In a twist of irony, for unrelated reasons we started discussing one of the ships that inspired me to write that article.
This ship had her bunkering point above the bow flare of the ship, where it was right awkward to secure another vessel.
(Correction: The former photo here depicted another class of vessel)
You hate me. Why do you hate me?
As it happened, this same ship, when she was going in for one of her first drydockings, presented a similar conundrum for the shipyard. Pumping off bunkers when the pumping station is 800 feet away from the damn pump connection requires some innovation, and, I'd imagine, a whole lot of hose.
The funny thing is that our conversation started out in a discussion on the fate of the Quincy, MA-Built ships. All of us there, me, my friend, and his dad, all grew up in the shadow of the Quincy shipyard.
Funny how small the maritime community is. Admittedly, it was nice to talk shop while I was at home, too.
In the case of the above ship, neither of us could come up with a reason for putting the bunker connection where they did. The ship itself is purposebuilt, and rather remarkable in capability- from the Federation of American Scientists webpage:
The MPS are organized into three squadrons, each commanded by a Navy captain. MPS Squadron One, usually located in the Atlantic Ocean or Mediterranean Sea, has four ships; MPS Squadron Two, usually located at Diego Garcia, has five ships; and MPS Squadron Three, normally in the Guam/Saipan area, has four ships.Each MPS squadron carries sufficient equipment and supplies to sustain 17,000 Marine Corps Air Ground Task Force personnel for up to 30 days.

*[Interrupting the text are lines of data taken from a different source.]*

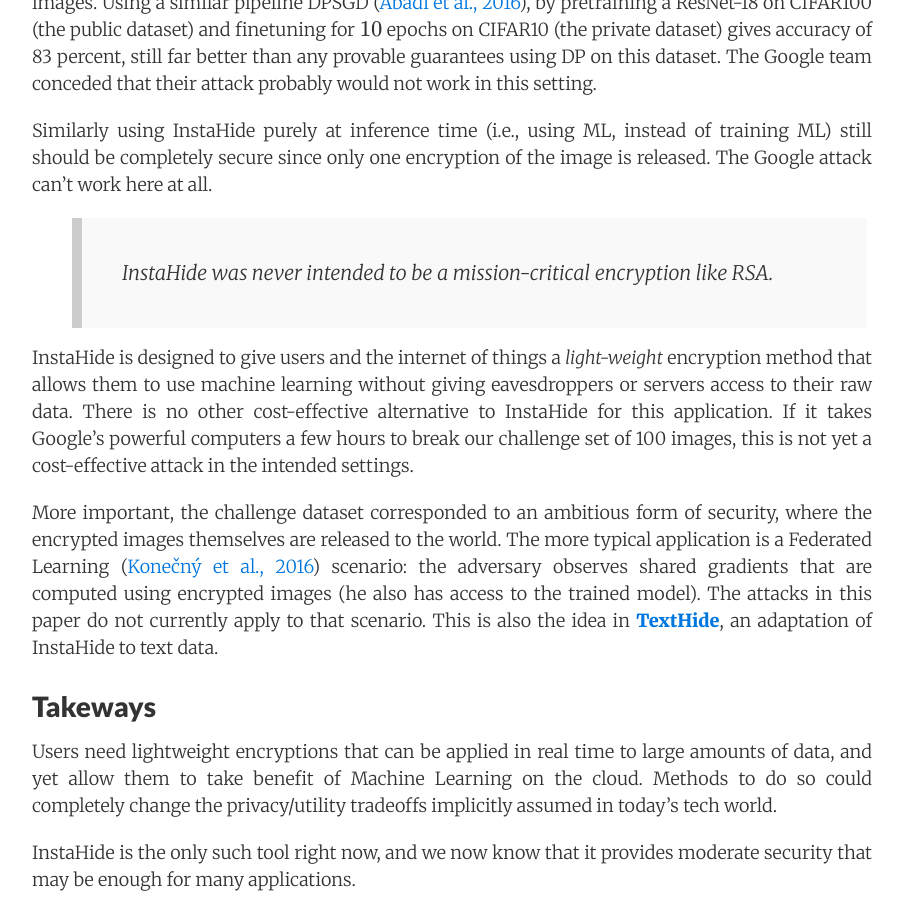
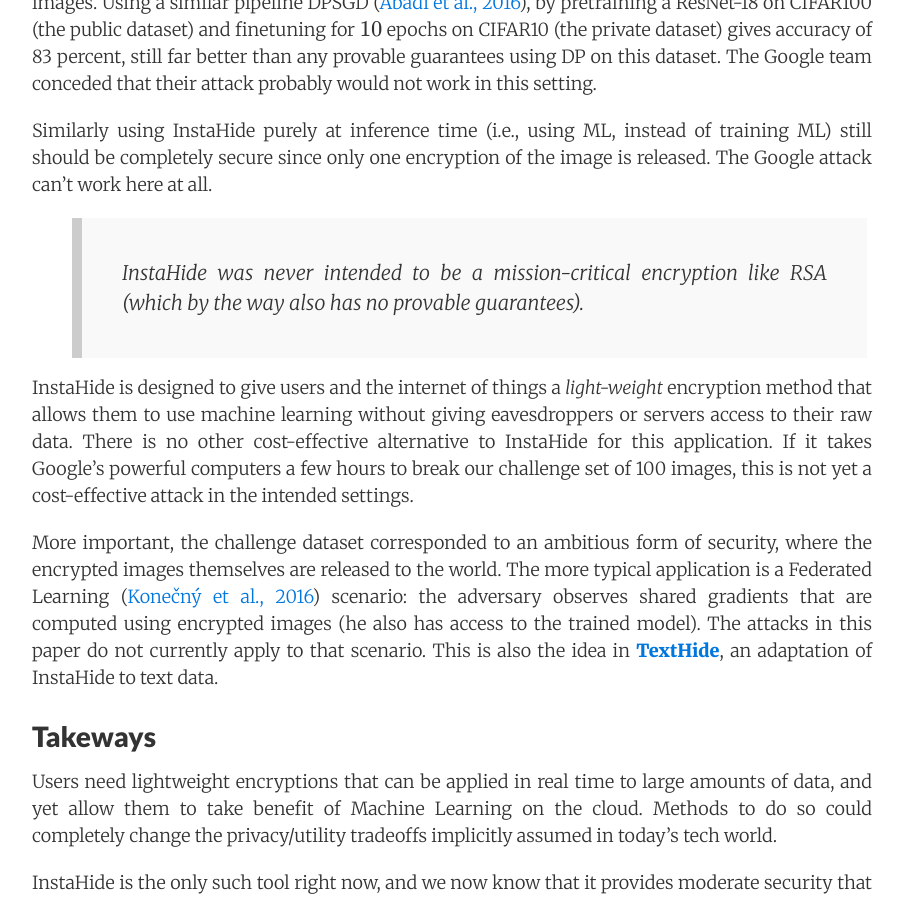
Before and after one commit to offconvex/offconvex.github.io, a Jekyll site: the page built from _posts/2020-11-11-instahide.md, in a window 1280 px wide and 900 px high, scrolled down 5762 px. Shown: the whole window, without its empty margins (188-1092 px from the left). Built offline with Jekyll 4.4.1, drawn with Linux system fonts in a browser that asks for light colours; nearby versions of some CDN libraries; formulas are drawn with MathJax 3; comment, search, counter and statistics services are not loaded; some of the changed text lies outside the part shown.

Commit message:
Update 2020-11-11-instahide.md

```diff
--- a/_posts/2020-11-11-instahide.md
+++ b/_posts/2020-11-11-instahide.md
@@ -121,11 +121,12 @@
 
 Similarly using InstaHide purely at inference time (i.e., using ML, instead of training ML) still should be completely secure since only one encryption of the image is released. The Google attack can't work here at all.
 
-> InstaHide was never intended to be a mission-critical encryption like RSA.
+> InstaHide was never intended to be a mission-critical encryption like RSA (which by the way also has no provable guarantees).
 
 InstaHide is designed to give users and the internet of things a *light-weight* encryption method that allows them to use machine learning without giving eavesdroppers or servers access to their raw data. There is no other cost-effective alternative to InstaHide for this application. If it takes Google's powerful computers a few hours  to break our challenge set of 100 images, this is not yet a cost-effective attack  in the intended settings.
 
 More important, the challenge dataset corresponded to an ambitious form of security, where the encrypted images themselves are released to the world. The more typical application is a Federated Learning ([Konečný et al., 2016](https://arxiv.org/abs/1610.05492)) scenario: the adversary observes shared gradients that are computed using encrypted images (he also has access to the trained model). The attacks in this paper do not currently apply to that scenario. This is also the idea in [**TextHide**](https://arxiv.org/abs/2010.06053), an adaptation of InstaHide to text data.
+
 
 ## Takeways
 
```
Also changed, not shown: other parts of _posts/2020-11-11-instahide.md (+1 -1 lines).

I'm going to assume that the US Navy had a reason for putting the bunker station where they did. But it's still an assumption. It's still very possible that the location of the bunkering station was added as an afterthought, as seems to be the general practice in shipbuilding.